Work task
Report how many lines below contain the word "from". Give only the number.

◆ ◆ ◆ ◆

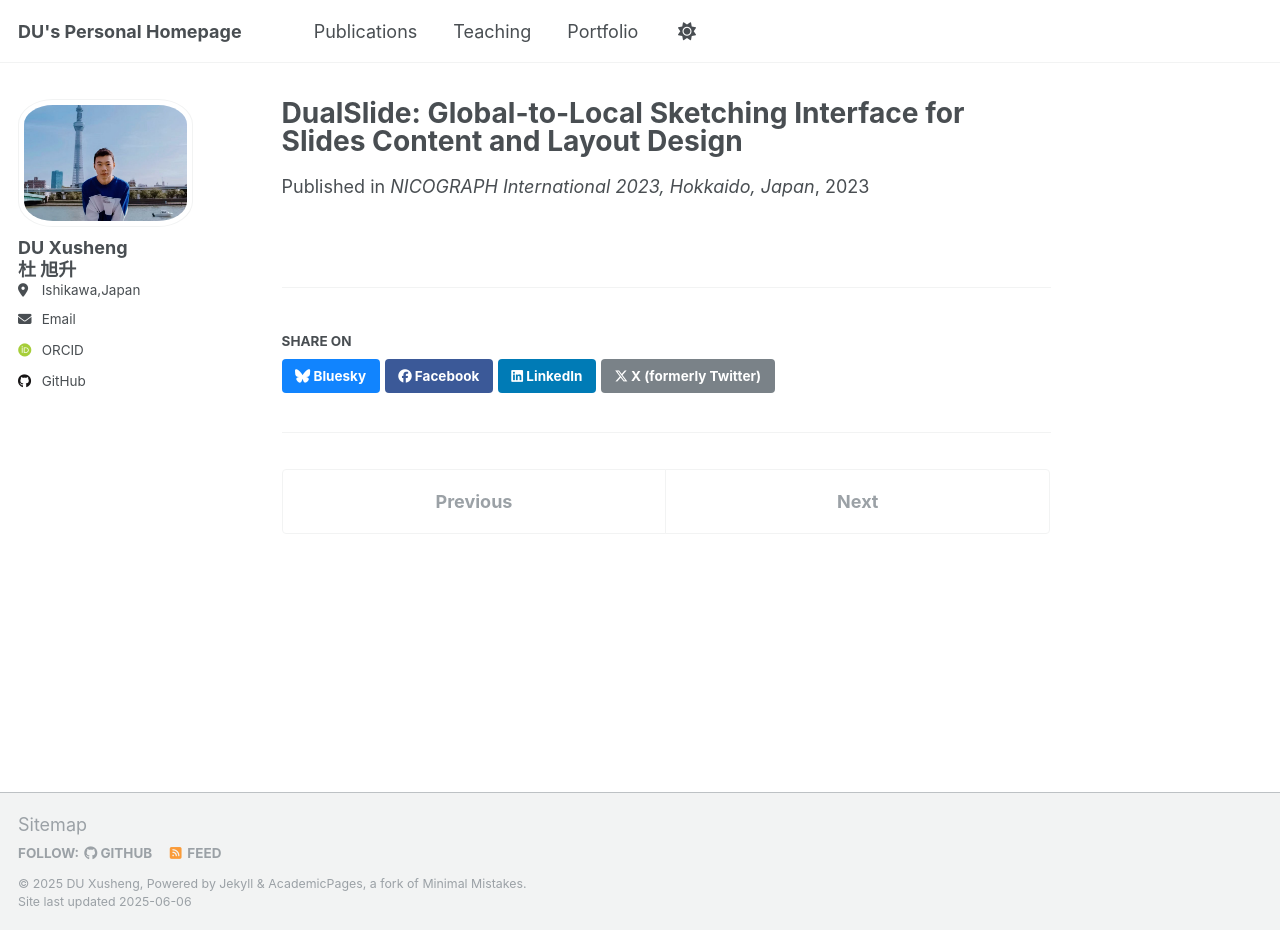
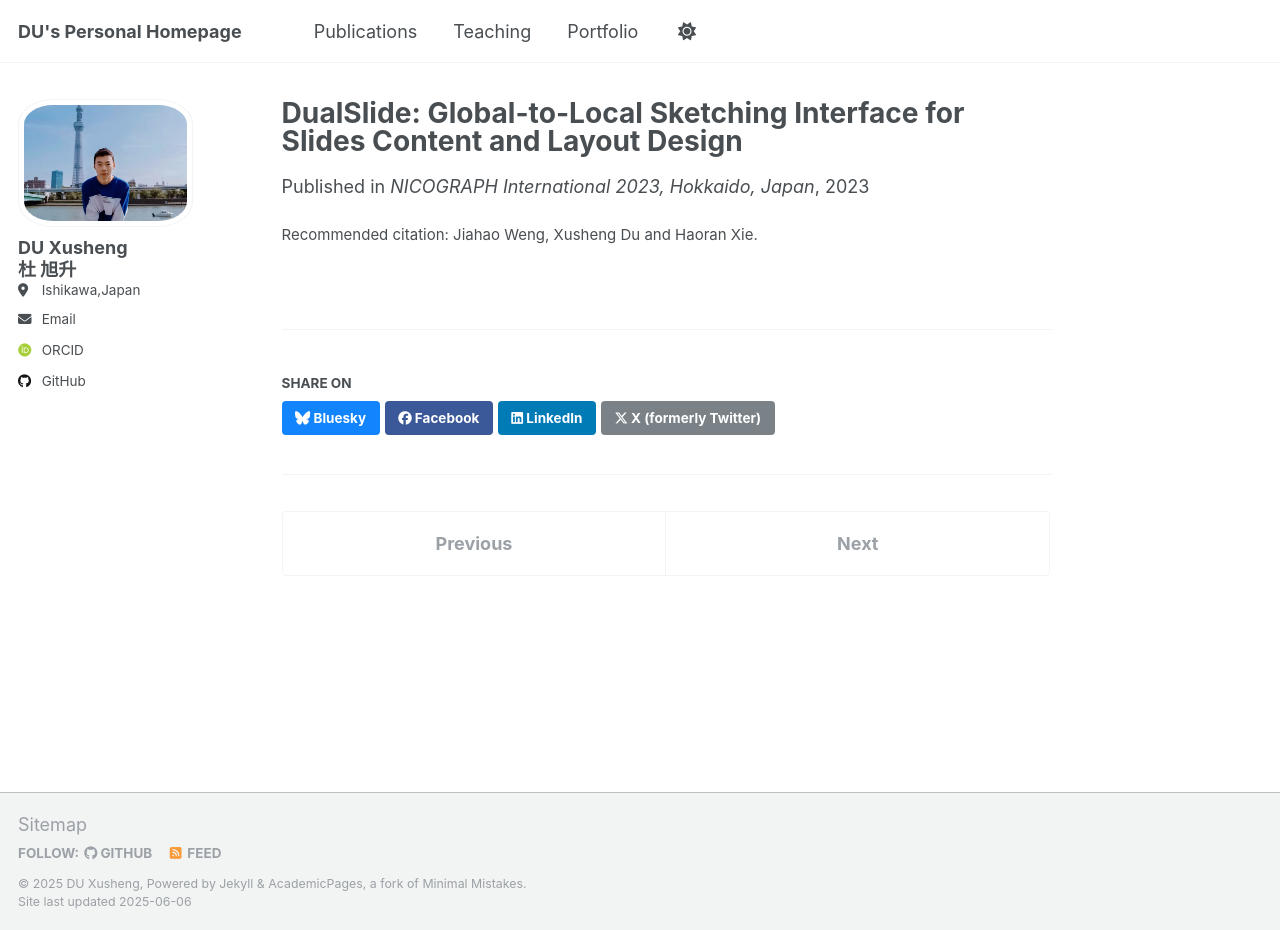
Before and after one commit to ToKyokushou/ToKyokushou.github.io, a Jekyll site: the page built from _publications/2023-06-dualslide.md, in a window 1280 px wide and 930 px high. Built offline with Jekyll 4.4.1, drawn with Linux system fonts in a browser that asks for light colours; some web fonts are replaced.

Commit message:
Update 2023-06-dualslide.md

```diff
--- a/_publications/2023-06-dualslide.md
+++ b/_publications/2023-06-dualslide.md
@@ -6,4 +6,5 @@ permalink: /publication/2023-06-dualslide
 excerpt: 'A sketch-based design interface for creating slide content and layouts from global to local levels.'
 date: 2023-06-01
 venue: 'NICOGRAPH International 2023, Hokkaido, Japan'
+citation: Jiahao Weng, Xusheng Du and Haoran Xie.
 ---
```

◆ ◆ ◆ ◆

Output
2